A Greek on the other hand would know that this was about Caesar. To say Jesus is Lord was to say that Caesar was not. That would put you on the outs with the Roman Empire and in the league of who, another one who was a threat? No. In this case, it would have you be siding with a crucified criminal and saying “That’s who I choose to follow instead of you Caesar!”

Caesar would not be pleased.

Today, we have really lost sight of the Lordship of Christ. We have often reduced Jesus to a buddy or good friend and someone we might go and have a drink with or something, but too often when we do that, we fail to treat Him as the sovereign Lord of the universe.

I was discussing this last night in a Facebook group with the concept of people saying “Jesus is my boyfriend.” As I pointed out, the reason you have a boyfriend should be (And this implies you’re a girl of course) is because you want to see if he’s marriage material. If you plan to marry him, then that means that eventually one day you’ll be sleeping with him.

Sorry, but you are not going to be sleeping with Jesus.

Now I was told many girls who say this are just saying “I’m not interested in dating. I just want to focus on Christ for now.”

That’s fine.

But why not say just that?

The first Christians did say Jesus is Lord after all. Why can’t we? (By the way, for those concerned, I have no interest in a debate on Lordship salvation, though I do think all Christians should say Jesus is Lord.)

The Lordship of Christ means that Jesus is our king and it doesn’t just mean He will be king in the future, although His rule will be much more manifest. It means that He is king right now and He is king because God vindicated His claims by raising Him from the dead.

What would it mean for you if you started living knowing you are living in a world where Christ is King right now?

“What?! Are you serious?! Have you seen what is going on in our world right now?! How can you possibly say Christ is king?!”

Because Scripture says it. In Psalm 110 we read

“The Lord says to my lord:
“Sit at my right hand
until I make your enemies
a footstool for your feet.”

The right hand is the place of rule and Christ will rule regardless of having enemies right now. As He walked this Earth, He proclaimed the Kingdom of God was present and this was while demonic activity was around, His enemies were plotting against Him, and He got Himself crucified.

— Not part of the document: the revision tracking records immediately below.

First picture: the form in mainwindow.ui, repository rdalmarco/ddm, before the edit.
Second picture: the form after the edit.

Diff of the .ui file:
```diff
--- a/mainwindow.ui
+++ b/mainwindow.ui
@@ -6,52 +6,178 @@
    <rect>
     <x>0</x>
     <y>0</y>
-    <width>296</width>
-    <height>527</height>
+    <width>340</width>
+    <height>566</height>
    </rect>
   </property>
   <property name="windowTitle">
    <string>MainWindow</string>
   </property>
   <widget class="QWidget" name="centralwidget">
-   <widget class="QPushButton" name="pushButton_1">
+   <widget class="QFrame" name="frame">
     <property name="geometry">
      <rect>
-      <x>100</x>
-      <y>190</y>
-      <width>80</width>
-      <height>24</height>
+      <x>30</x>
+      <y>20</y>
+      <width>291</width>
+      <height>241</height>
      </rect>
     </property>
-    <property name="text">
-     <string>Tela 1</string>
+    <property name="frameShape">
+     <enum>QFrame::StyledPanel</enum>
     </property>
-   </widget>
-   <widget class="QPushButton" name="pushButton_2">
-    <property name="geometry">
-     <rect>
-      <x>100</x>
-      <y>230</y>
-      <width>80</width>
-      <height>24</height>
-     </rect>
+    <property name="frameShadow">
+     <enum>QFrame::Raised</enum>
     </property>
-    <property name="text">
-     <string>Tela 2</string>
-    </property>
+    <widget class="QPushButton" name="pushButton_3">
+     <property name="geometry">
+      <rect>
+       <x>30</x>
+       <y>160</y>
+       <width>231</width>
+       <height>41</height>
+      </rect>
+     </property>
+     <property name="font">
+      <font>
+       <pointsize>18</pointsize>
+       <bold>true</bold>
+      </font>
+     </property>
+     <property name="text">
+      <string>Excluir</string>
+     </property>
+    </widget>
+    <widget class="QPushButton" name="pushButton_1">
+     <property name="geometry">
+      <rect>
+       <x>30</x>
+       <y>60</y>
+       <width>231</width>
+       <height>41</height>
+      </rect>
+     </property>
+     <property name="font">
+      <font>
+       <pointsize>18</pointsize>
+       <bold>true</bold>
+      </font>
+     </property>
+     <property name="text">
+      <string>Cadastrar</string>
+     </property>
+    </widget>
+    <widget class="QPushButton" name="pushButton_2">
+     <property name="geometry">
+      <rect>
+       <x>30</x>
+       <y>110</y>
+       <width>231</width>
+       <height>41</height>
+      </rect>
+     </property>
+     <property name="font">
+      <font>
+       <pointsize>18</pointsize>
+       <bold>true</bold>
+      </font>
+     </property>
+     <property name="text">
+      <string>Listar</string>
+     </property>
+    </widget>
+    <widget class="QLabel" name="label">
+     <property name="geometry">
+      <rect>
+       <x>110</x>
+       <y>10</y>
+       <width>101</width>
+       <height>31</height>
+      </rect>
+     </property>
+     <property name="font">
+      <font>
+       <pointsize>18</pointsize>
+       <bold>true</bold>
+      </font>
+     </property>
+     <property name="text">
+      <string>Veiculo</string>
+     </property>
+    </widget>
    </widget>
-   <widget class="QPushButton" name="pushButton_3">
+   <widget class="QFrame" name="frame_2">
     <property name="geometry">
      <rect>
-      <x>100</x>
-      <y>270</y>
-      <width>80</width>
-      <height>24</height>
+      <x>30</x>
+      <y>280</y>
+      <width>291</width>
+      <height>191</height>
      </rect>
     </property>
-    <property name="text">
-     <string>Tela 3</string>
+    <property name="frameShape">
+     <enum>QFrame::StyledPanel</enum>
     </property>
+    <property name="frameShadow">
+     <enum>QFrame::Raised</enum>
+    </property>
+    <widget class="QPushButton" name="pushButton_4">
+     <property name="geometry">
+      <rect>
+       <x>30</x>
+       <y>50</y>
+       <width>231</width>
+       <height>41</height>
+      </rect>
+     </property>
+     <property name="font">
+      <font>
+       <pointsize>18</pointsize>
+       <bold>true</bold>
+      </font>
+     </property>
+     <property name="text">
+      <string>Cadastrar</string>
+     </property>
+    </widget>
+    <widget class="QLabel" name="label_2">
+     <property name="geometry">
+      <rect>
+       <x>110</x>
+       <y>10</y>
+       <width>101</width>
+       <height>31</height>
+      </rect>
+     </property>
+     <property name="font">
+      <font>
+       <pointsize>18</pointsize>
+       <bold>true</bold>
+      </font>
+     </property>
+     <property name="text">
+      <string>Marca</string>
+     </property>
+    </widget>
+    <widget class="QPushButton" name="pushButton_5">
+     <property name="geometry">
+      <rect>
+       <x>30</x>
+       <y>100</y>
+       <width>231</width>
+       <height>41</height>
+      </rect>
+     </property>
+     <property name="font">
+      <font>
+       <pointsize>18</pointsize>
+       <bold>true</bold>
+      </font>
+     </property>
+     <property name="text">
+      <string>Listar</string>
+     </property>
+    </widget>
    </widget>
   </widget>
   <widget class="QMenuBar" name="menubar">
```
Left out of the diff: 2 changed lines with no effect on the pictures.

In all of that, He was still saying the Kingdom of God was there.

As we go out in the world today, we are ambassadors of the King and we are to live that way. We are to treat Jesus even more seriously than we would treat any earthly ruler today. (Considering some of our earthly rulers, for many of us that’s not saying much sadly.) Jesus is the divine sovereign of the universe and when we treat Him like that instead of like a buddy buddy type, then we’ll start seeing more of His reality in our lives.

In Christ,
Nick Peters